▶ [Source data]
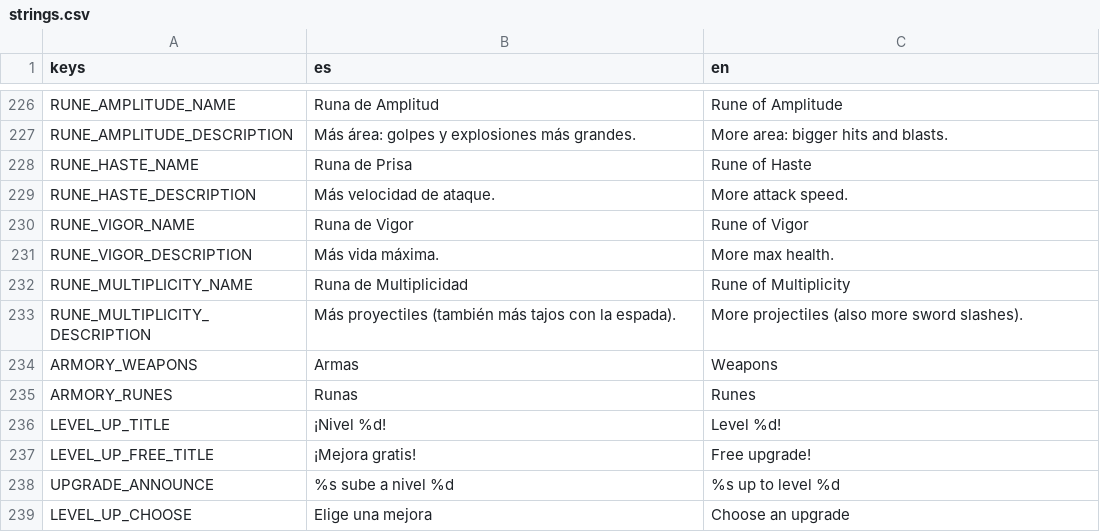
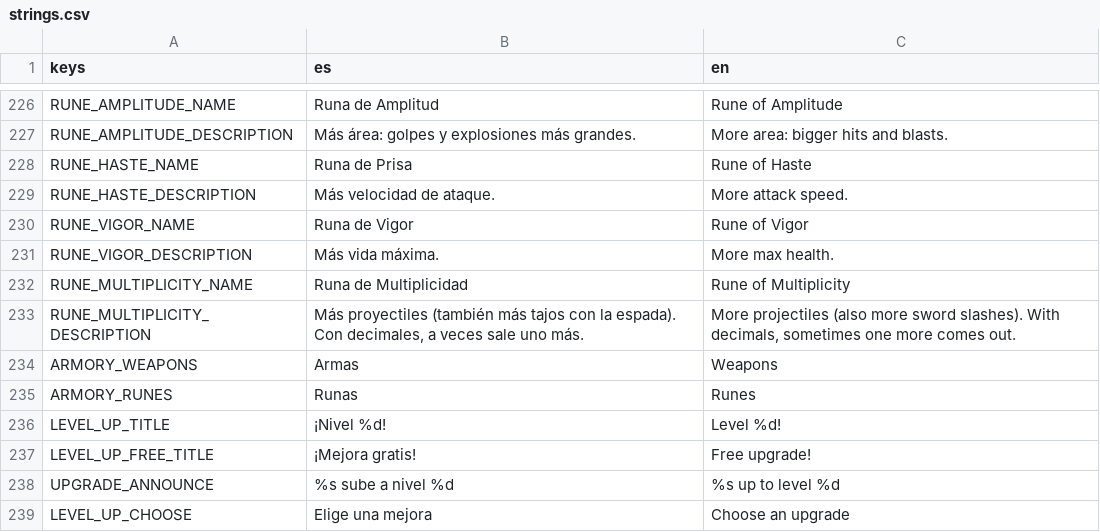
Before and after one commit to UriBokchoi/BroGuild, a CSV file: data/i18n/strings.csv, drawn as a sheet; only a part is shown, gaps mark what is left out.

```diff
--- a/data/i18n/strings.csv
+++ b/data/i18n/strings.csv
@@ -232,3 +232,3 @@ RUNE_VIGOR_DESCRIPTION,"Más vida máxima.","More max health."
 RUNE_MULTIPLICITY_NAME,Runa de Multiplicidad,Rune of Multiplicity
-RUNE_MULTIPLICITY_DESCRIPTION,"Más proyectiles (también más tajos con la espada).","More projectiles (also more sword slashes)."
+RUNE_MULTIPLICITY_DESCRIPTION,"Más proyectiles (también más tajos con la espada). Con decimales, a veces sale uno más.","More projectiles (also more sword slashes). With decimals, sometimes one more comes out."
 ARMORY_WEAPONS,Armas,Weapons
```
Also changed, not shown: 10 other files.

▶ [Required action] With "More" as the search string, filter the records and return each line that has it.

▶ [Reply to the task]
@@ -232,3 +232,3 @@ RUNE_VIGOR_DESCRIPTION,"Más vida máxima.","More max health."
-RUNE_MULTIPLICITY_DESCRIPTION,"Más proyectiles (también más tajos con la espada).","More projectiles (also more sword slashes)."
+RUNE_MULTIPLICITY_DESCRIPTION,"Más proyectiles (también más tajos con la espada). Con decimales, a veces sale uno más.","More projectiles (also more sword slashes). With decimals, sometimes one more comes out."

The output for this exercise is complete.